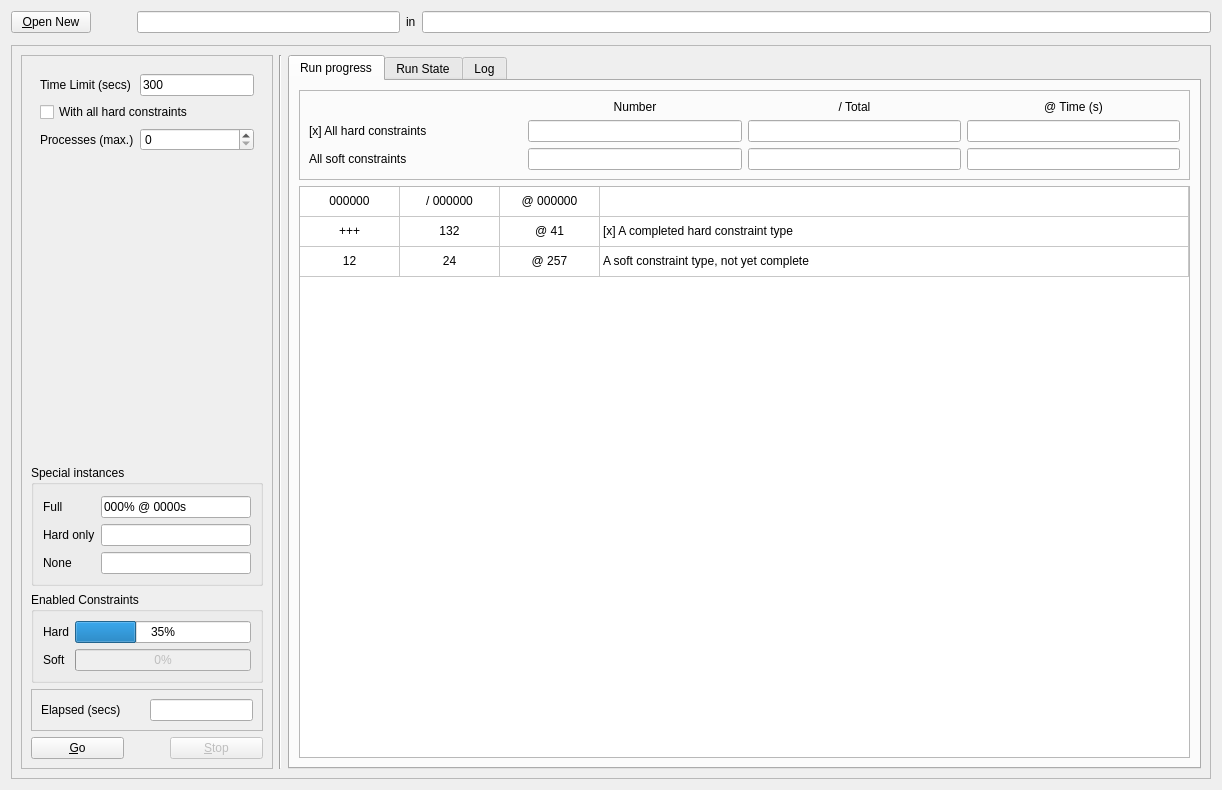
Qt form gui/mainwindow.ui (gradgrind/fetrunner) before a commit.
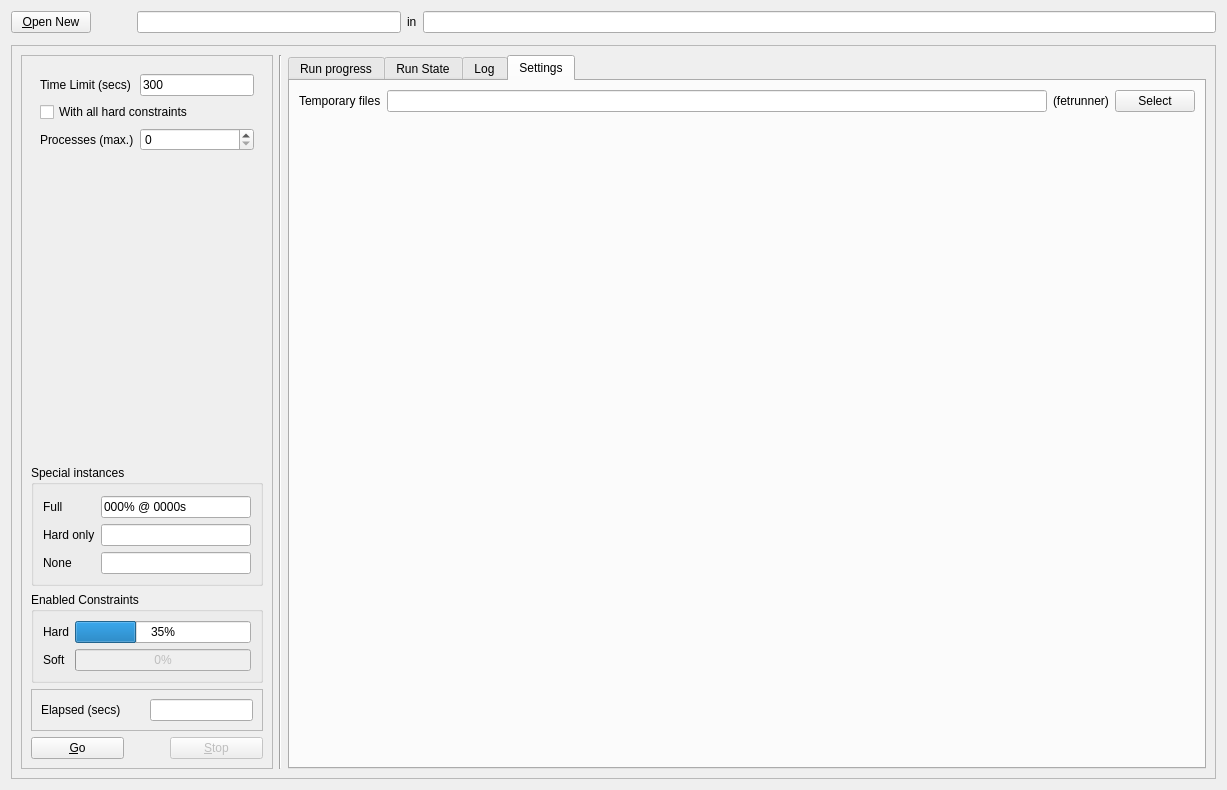
The same form after that commit. The open tabs and pages were chosen to show the change.

Commit message: Work on temporary dir, show in GUI

Patch:
```diff
--- a/gui/mainwindow.ui
+++ b/gui/mainwindow.ui
@@ -6,7 +6,7 @@
    <rect>
     <x>0</x>
     <y>0</y>
-    <width>1222</width>
+    <width>1227</width>
     <height>790</height>
    </rect>
   </property>
@@ -963,6 +963,61 @@
           </item>
          </layout>
         </widget>
+        <widget class="QWidget" name="tab">
+         <attribute name="title">
+          <string>Settings</string>
+         </attribute>
+         <layout class="QVBoxLayout" name="verticalLayout_6">
+          <item>
+           <layout class="QHBoxLayout" name="horizontalLayout_4">
+            <item>
+             <widget class="QLabel" name="label_2">
+              <property name="text">
+               <string>Temporary files</string>
+              </property>
+             </widget>
+            </item>
+            <item>
+             <widget class="QLineEdit" name="tmp_dir">
+              <property name="toolTip">
+               <string>Folder for temporary files, preferably RAM-drive (or other in-memory &quot;device&quot;)</string>
+              </property>
+              <property name="readOnly">
+               <bool>true</bool>
+              </property>
+             </widget>
+            </item>
+            <item>
+             <widget class="QLabel" name="tmp_dir_name">
+              <property name="text">
+               <string>(fetrunner)</string>
+              </property>
+             </widget>
+            </item>
+            <item>
+             <widget class="QPushButton" name="select_tmp_dir">
+              <property name="text">
+               <string>Select</string>
+              </property>
+             </widget>
+            </item>
+           </layout>
+          </item>
+          <item>
+           <spacer name="verticalSpacer_2">
+            <property name="orientation">
+             <enum>Qt::Orientation::Vertical</enum>
+            </property>
+            <property name="sizeHint" stdset="0">
+             <size>
+              <width>20</width>
+              <height>576</height>
+             </size>
+            </property>
+           </spacer>
+          </item>
+         </layout>
+        </widget>
        </widget>
       </item>
      </layout>
```
The commit also changes 4 other files.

> Problem description: Set down every entry above exactly as written. Leave out all pictures.

> Task answer:
Qt form gui/mainwindow.ui (gradgrind/fetrunner) before a commit.
The same form after that commit. The open tabs and pages were chosen to show the change.

Commit message: Work on temporary dir, show in GUI

Patch:
```diff
--- a/gui/mainwindow.ui
+++ b/gui/mainwindow.ui
@@ -6,7 +6,7 @@
    <rect>
     <x>0</x>
     <y>0</y>
-    <width>1222</width>
+    <width>1227</width>
     <height>790</height>
    </rect>
   </property>
@@ -963,6 +963,61 @@
           </item>
          </layout>
         </widget>
+        <widget class="QWidget" name="tab">
+         <attribute name="title">
+          <string>Settings</string>
+         </attribute>
+         <layout class="QVBoxLayout" name="verticalLayout_6">
+          <item>
+           <layout class="QHBoxLayout" name="horizontalLayout_4">
+            <item>
+             <widget class="QLabel" name="label_2">
+              <property name="text">
+               <string>Temporary files</string>
+              </property>
+             </widget>
+            </item>
+            <item>
+             <widget class="QLineEdit" name="tmp_dir">
+              <property name="toolTip">
+               <string>Folder for temporary files, preferably RAM-drive (or other in-memory &quot;device&quot;)</string>
+              </property>
+              <property name="readOnly">
+               <bool>true</bool>
+              </property>
+             </widget>
+            </item>
+            <item>
+             <widget class="QLabel" name="tmp_dir_name">
+              <property name="text">
+               <string>(fetrunner)</string>
+              </property>
+             </widget>
+            </item>
+            <item>
+             <widget class="QPushButton" name="select_tmp_dir">
+              <property name="text">
+               <string>Select</string>
+              </property>
+             </widget>
+            </item>
+           </layout>
+          </item>
+          <item>
+           <spacer name="verticalSpacer_2">
+            <property name="orientation">
+             <enum>Qt::Orientation::Vertical</enum>
+            </property>
+            <property name="sizeHint" stdset="0">
+             <size>
+              <width>20</width>
+              <height>576</height>
+             </size>
+            </property>
+           </spacer>
+          </item>
+         </layout>
+        </widget>
        </widget>
       </item>
      </layout>
```
The commit also changes 4 other files.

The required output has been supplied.